Yes, it's October, which means stink bugs are looking to get out of the field and into your home, where their unpleasant odor may occasionally waft through your house.
A large number of stink bugs were reported this summer infesting farms in South Jersey, according to a Rutgers scientist. Whether there will be an overwhelming home invasion of the little critters this autumn in North Jersey is still being determined. A warmer-than-usual spring this year may have contributed to the high numbers expected in coming months.
Due to the federal government shutdown this week, the U.S. Department of Agriculture's Great Stink Bug Count of 2013 is on hiatus. The survey's participants, who record how many stink bugs are camping on the homes' exteriors, have no place to send their results because the USDA website has been dark since Tuesday.
"We don't have enough data to compare year to year right now,'' Anne Nielsen, a researcher at Rutgers' Department of Entomology, told The Record. "It's unfortunate that (the shutdown) happened right now in the middle of the count.''
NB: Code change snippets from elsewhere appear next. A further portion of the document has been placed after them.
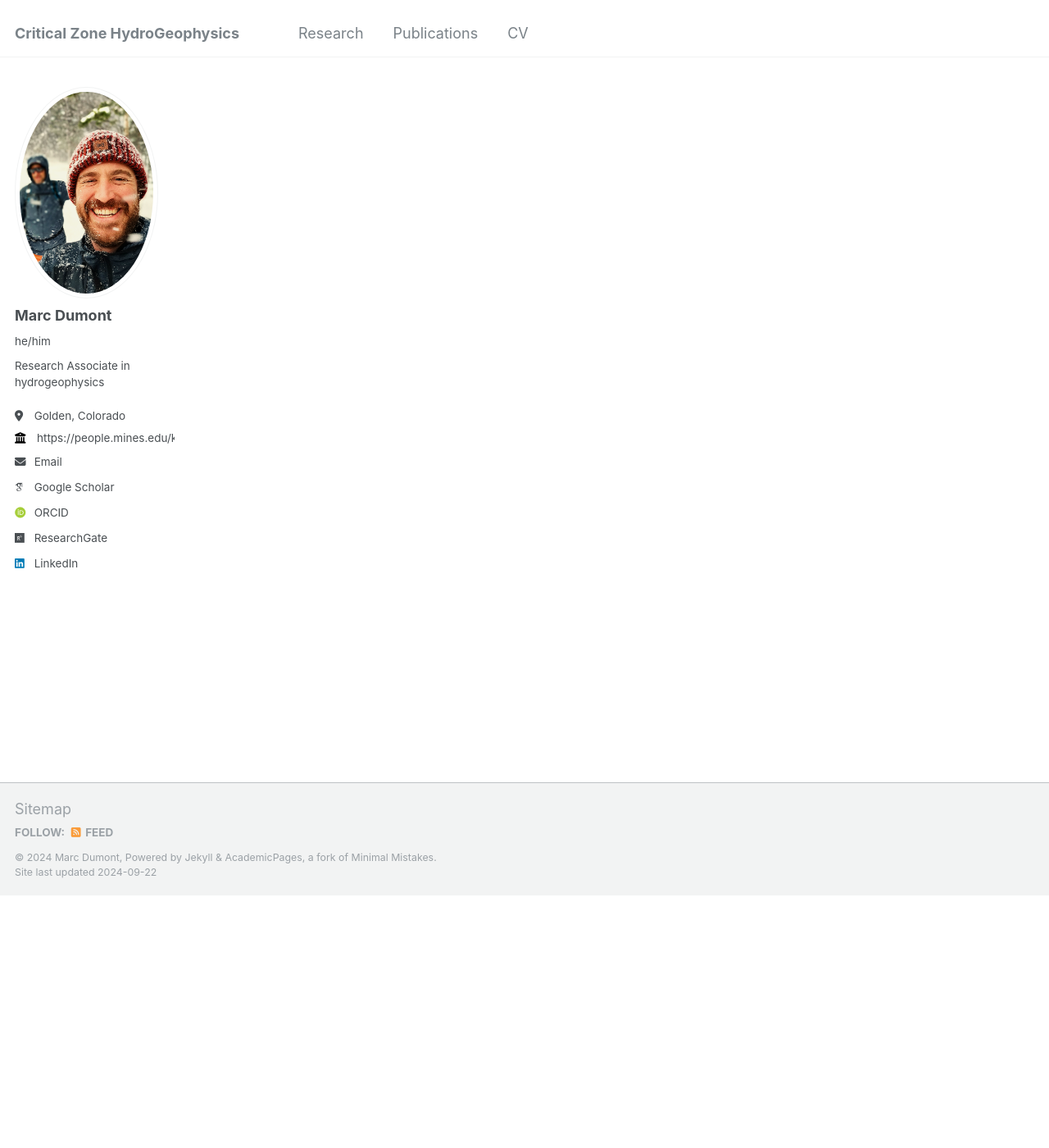
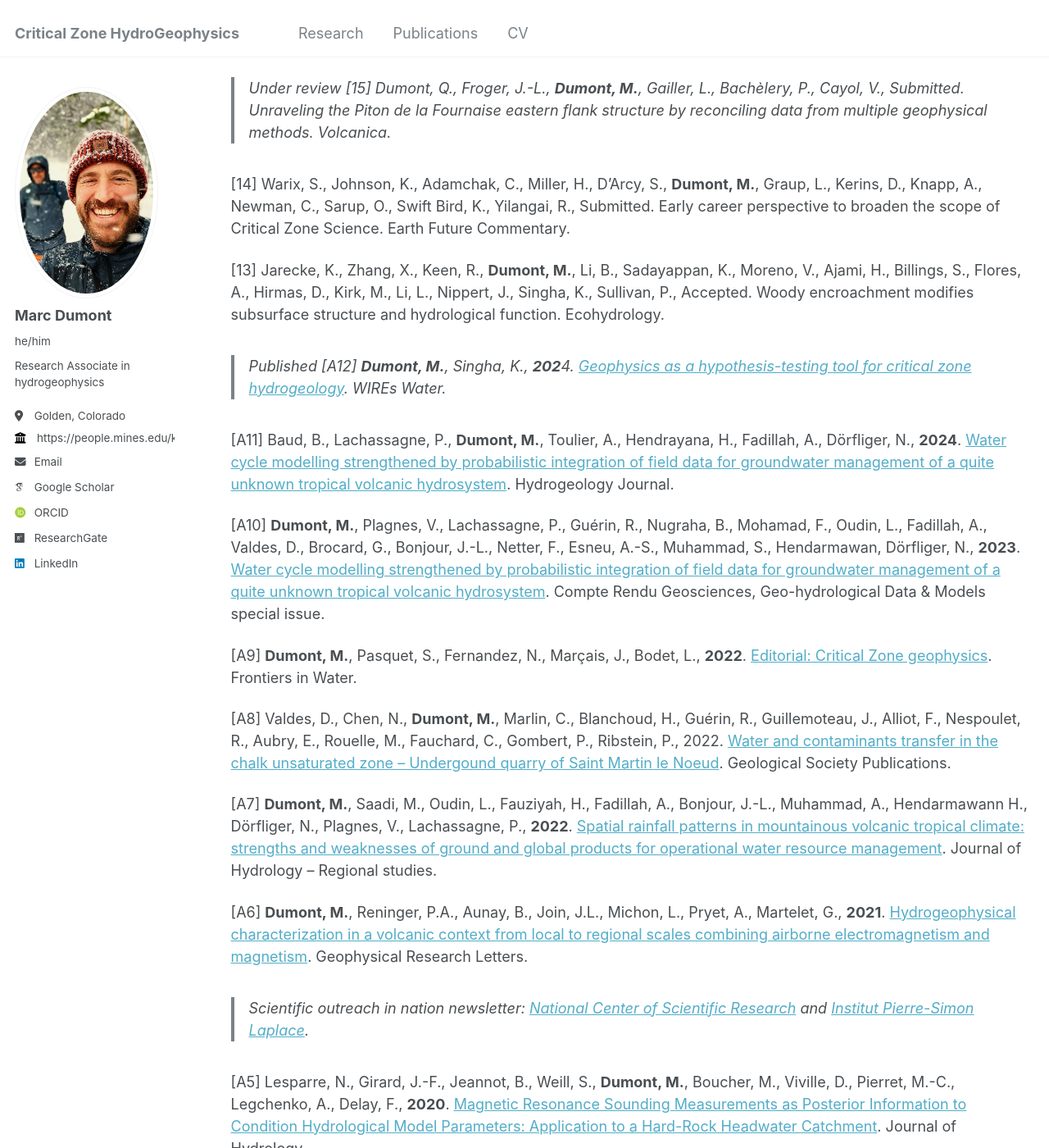
Before and after one commit to HydroDumont/hydrodumont.github.io, a Jekyll site: the page built from _pages/publications.md, in a window 1280 px wide and 1400 px high, scrolled down 308 px. Shown: the whole window at 82% size. Built offline with Jekyll 4.4.1, drawn with Linux system fonts in a browser that asks for light colours; some web fonts are replaced; some of the changed text lies outside the part shown.

Commit message:
Update publications.md

```diff
--- a/_pages/publications.md
+++ b/_pages/publications.md
@@ -6,8 +6,46 @@ author_profile: true
 ---
 
 
-### Peer-reviewed journal papers and books
+### Metrics
+- 12 published papers in international journals (+ 3 under review/revision)
+- h index = 6 and 159 citations from [Google Scholar](https://scholar.google.fr/citations?user=HhQQjMoAAAAJ&hl=en)
+- see also my [Research gate](https://www.researchgate.net/profile/Marc-Dumont) and [ORCID](https://orcid.org/my-orcid?orcid=0000-0002-1629-511X) pages
 
-> 2024
+### Peer-reviewed journal papers
+
+> Under review
+[15] Dumont, Q., Froger, J.-L., **Dumont, M.**, Gailler, L., Bachèlery, P., Cayol, V., Submitted. Unraveling the Piton de la Fournaise eastern flank structure by reconciling data from multiple geophysical methods. Volcanica.
+
+[14]  Warix, S., Johnson, K., Adamchak, C., Miller, H., D’Arcy, S., **Dumont, M.**, Graup, L., Kerins, D., Knapp, A., Newman, C., Sarup, O., Swift Bird, K., Yilangai, R., Submitted. Early career perspective to broaden the scope of Critical Zone Science. Earth Future Commentary.
+
+[13] Jarecke, K., Zhang, X., Keen, R., **Dumont, M.**, Li, B., Sadayappan, K., Moreno, V., Ajami, H., Billings, S., Flores, A., Hirmas, D., Kirk, M., Li, L., Nippert, J., Singha, K., Sullivan, P., Accepted. Woody encroachment modifies subsurface structure and hydrological function. Ecohydrology.
+
+> Published
+[A12] **Dumont, M.**, Singha, K., **202**4. [Geophysics as a hypothesis-testing tool for critical zone hydrogeology](https://onlinelibrary.wiley.com/doi/abs/10.1002/wat2.1732). WIREs Water.
+
+[A11] Baud, B., Lachassagne, P., **Dumont, M.**, Toulier, A., Hendrayana, H., Fadillah, A., Dörfliger, N., **2024**. [Water cycle modelling strengthened by probabilistic integration of field data for groundwater management of a quite unknown tropical volcanic hydrosystem](https://link.springer.com/article/10.1007/s10040-024-02784-0). Hydrogeology Journal.
+
+[A10] **Dumont, M.**, Plagnes, V., Lachassagne, P., Guérin, R., Nugraha, B., Mohamad, F., Oudin, L., Fadillah, A., Valdes, D., Brocard, G., Bonjour, J.-L., Netter, F., Esneu, A.-S., Muhammad, S., Hendarmawan, Dörfliger, N., **2023**. [Water cycle modelling strengthened by probabilistic integration of field data for groundwater management of a quite unknown tropical volcanic hydrosystem](https://comptes-rendus.academie-sciences.fr/geoscience/articles/10.5802/crgeos.192/). Compte Rendu Geosciences, Geo-hydrological Data & Models special issue.
+
+[A9] **Dumont, M.**, Pasquet, S., Fernandez, N., Marçais, J., Bodet, L., **2022**. [Editorial: Critical Zone geophysics](https://www.frontiersin.org/articles/10.3389/frwa.2022.1037958). Frontiers in Water.
+
+[A8] Valdes, D., Chen, N., **Dumont, M.**, Marlin, C., Blanchoud, H., Guérin, R., Guillemoteau, J., Alliot, F., Nespoulet, R., Aubry, E., Rouelle, M., Fauchard, C., Gombert, P., Ribstein, P., 2022. [Water and contaminants transfer in the chalk unsaturated zone – Undergound quarry of Saint Martin le Noeud](https://sp.lyellcollection.org/content/early/2022/06/25/SP517-2020-231). Geological Society Publications.
+
+[A7] **Dumont, M.**, Saadi, M., Oudin, L., Fauziyah, H., Fadillah, A., Bonjour, J.-L., Muhammad, A., Hendarmawann H., Dörfliger, N., Plagnes, V., Lachassagne, P., **2022**. [Spatial rainfall patterns in mountainous volcanic tropical climate: strengths and weaknesses of ground and global products for operational water resource management](https://www.sciencedirect.com/science/article/pii/S2214581822000507). Journal of Hydrology – Regional studies.
+
+[A6] **Dumont, M.**, Reninger, P.A., Aunay, B., Join, J.L., Michon, L., Pryet, A., Martelet, G., **2021**. [Hydrogeophysical characterization in a volcanic context from local to regional scales combining airborne electromagnetism and magnetism](https://agupubs.onlinelibrary.wiley.com/doi/abs/10.1029/2020GL092000). Geophysical Research Letters.
+  > Scientific outreach in nation newsletter: [National Center of Scientific Research](https://www.insu.cnrs.fr/fr/cnrsinfo/leau-des-volcans-vue-du-ciel) and  [Institut Pierre-Simon Laplace](https://www.ipsl.fr/article/leau-des-volcans-vue-du-ciel/).
+
+[A5] Lesparre, N., Girard, J.-F., Jeannot, B., Weill, S., **Dumont, M.**, Boucher, M., Viville, D., Pierret, M.-C., Legchenko, A., Delay, F., **2020**. [Magnetic Resonance Sounding Measurements as Posterior Information to Condition Hydrological Model Parameters: Application to a Hard-Rock Headwater Catchment](https://www.sciencedirect.com/science/article/pii/S0022169420304017). Journal of Hydrology.
+
+[A4] Lesparre, N., Girard, J.-F., Jeannot, B., Weill, S., **Dumont, M.**, Boucher, M., Viville, D., Pierret, M.-C., Legchenko, A., Delay, F., **2020**. [Magnetic Resonance Sounding Dataset of a Hard-Rock Headwater Catchment for Assessing the Vertical Distribution of Water Contents in the Subsurface](http://www.sciencedirect.com/science/article/pii/S2352340920306028). Data in Brief.
+
+[A3] **Dumont, M.**, Peltier, A., Roblin, E., Reninger, P.-A., Barde-Cabusson, S., Finizola, A., Ferrazzini, V., **2019**. [Imagery of internal structure and destabilization features of active volcano by 3D high resolution airborne electromagnetism](https://www.nature.com/articles/s41598-019-54415-4). Nature Scientific Reports.
+	> Interview in the New York Times by Andrews, R.: [A 3D Encounter with a violent volcano’s underbelly](https://www.nytimes.com/2019/12/18/science/volcano-3d-reunion-island.html).
+
+[A2] Reninger, P.A., Martelet, G., Perrin, J., **Dumont, M.**, **2019**. [Processing methodology for regional AEM surveys and local implications](https://www.tandfonline.com/doi/abs/10.1080/08123985.2019.1680249). Exploration Geophysics.
+
+[A1] **Dumont, M.**, Reninger, P.-A., Pryet, A., Martelet, G., Aunay, B., Join, J.-L., **2018**. [Agglomerative hierarchical clustering of airborne electromagnetic data for multiscale geological studies](http://www.sciencedirect.com/science/article/pii/S0926985117301891). Journal of Applied Geophysics.
+
 <!--
 [16] T. Babey, Z. Perzan, S. Pierce, D.B. Rodgers, **L. Wang**, R. Carroll, J.R. Bargar, K. Boye, K. Maher, [Mountainous Floodplain Connectivity in Response to Hydrological Transitions](https://agupubs.onlinelibrary.wiley.com/doi/full/10.1029/2024WR037162), Water Resources Research, 2024-->
```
The good news is that when stink bugs get into your home, all they want to do is hibernate. They don't breed or feed during this time. And they don't carry diseases harmful to humans.
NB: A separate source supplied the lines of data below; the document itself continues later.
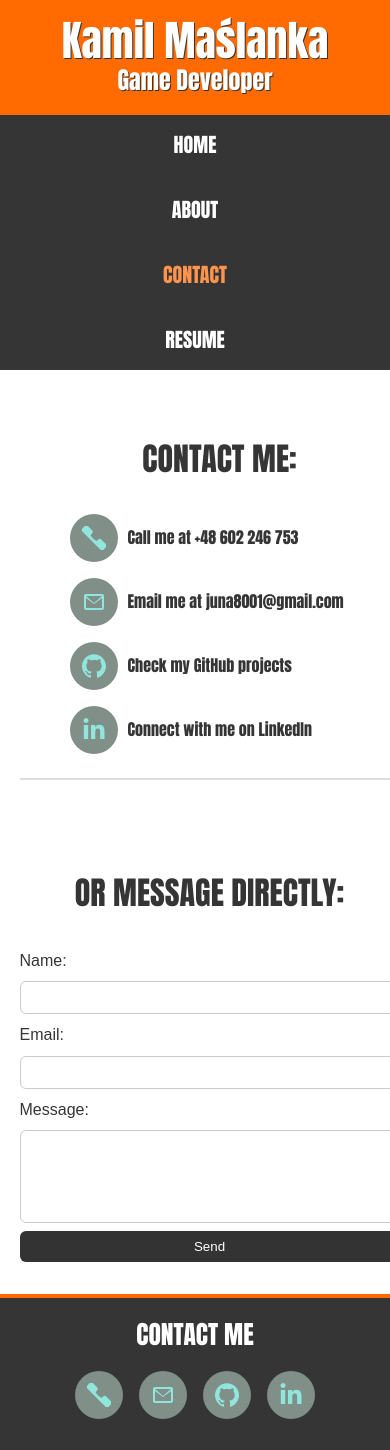
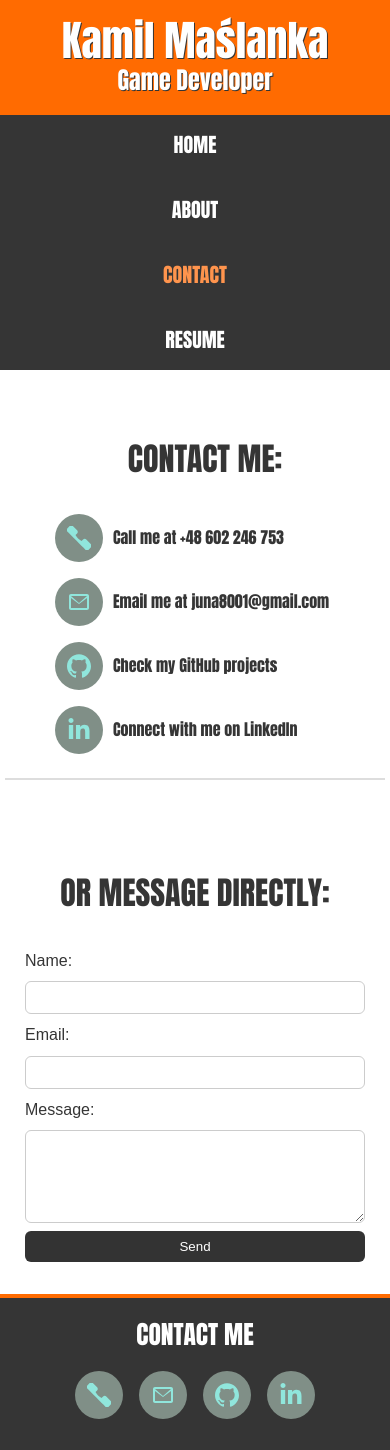
Before and after one commit to juna8001/juna8001.github.io, a Jekyll site: the page built from pages/contact.md, in a window 390 px wide. Built offline with Jekyll 4.4.1, drawn with Linux system fonts in a browser that asks for light colours.

Commit message:
style fixes

```diff
--- a/assets/styles/contact.css
+++ b/assets/styles/contact.css
@@ -46,6 +46,7 @@
 @media (max-width: 768px) {
     .contact-page {
         flex-direction: column;
+        align-content: center;
     }
 
     .contact-info {
@@ -59,4 +60,8 @@
         padding-left: 0;
         padding-top: 1.5rem;
     }
+
+    .contact-form {
+        margin: 0px 20px;
+    }
 }
```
But when they congregate together they can secrete odorous chemicals _ a defensive mechanism that has been described as everything from a strong cilantro smell to a skunk when they get really scared.
Homeowners are advised to caulk any gaps in seals around windows and doors, keep garage doors closed and make sure attic vents are fully screened otherwise stink bugs will fly in.
If they make it in your house, avoid crushing the insect, which will give off a strong odor. Use a small vacuum to collect them and release them outside or flush down the toilet. Larger vacuums could crush the bugs in their rotors and release the smell.
"Once they get inside, they look for a safe spot,'' said Elaine Fogerty, the agricultural assistant for Rutgers Cooperative Extension of Passaic County. "They could be in between walls, under a cushion, in a pile of papers. They're not doing anything but resting. But when they wake up and want to go back outside, then they'll be a nuisance.''
The insects known as brown marmorated stink bug, or halyomorpha halys, are approximately 17 millimeters long (about ª inch) and brown with off-white and reddish spots. Originally from Asia, they surfaced in North America in the late 1990s. The bugs rapidly spread across the country and have caused $21 billion in crop losses since their arrival.
This year stink bugs have been found in 40 states, but only six mid-Atlantic states including New Jersey have reported "severe agricultural and nuisance problems,'' according to the U.S. Department of Agriculture.
During summer months, they tend to feed on apples, peaches and corn in New Jersey. Most of the damage this year happened in South Jersey, Nielsen said.
North Jersey farmers did not report any major problems with stink bugs during the 2013 growing season, said Joel Flagler, head of the Rutgers agricultural extension for Bergen County.
"We're starting to get a lot of phone calls from homeowners now,'' Flagler said. "It's too early to say whether this will be a problem, but the entomologists tell us to expect it.''
Rutgers was recently awarded a $2.7 million grant from the USDA to develop ways to manage the stink bug population and protect farms.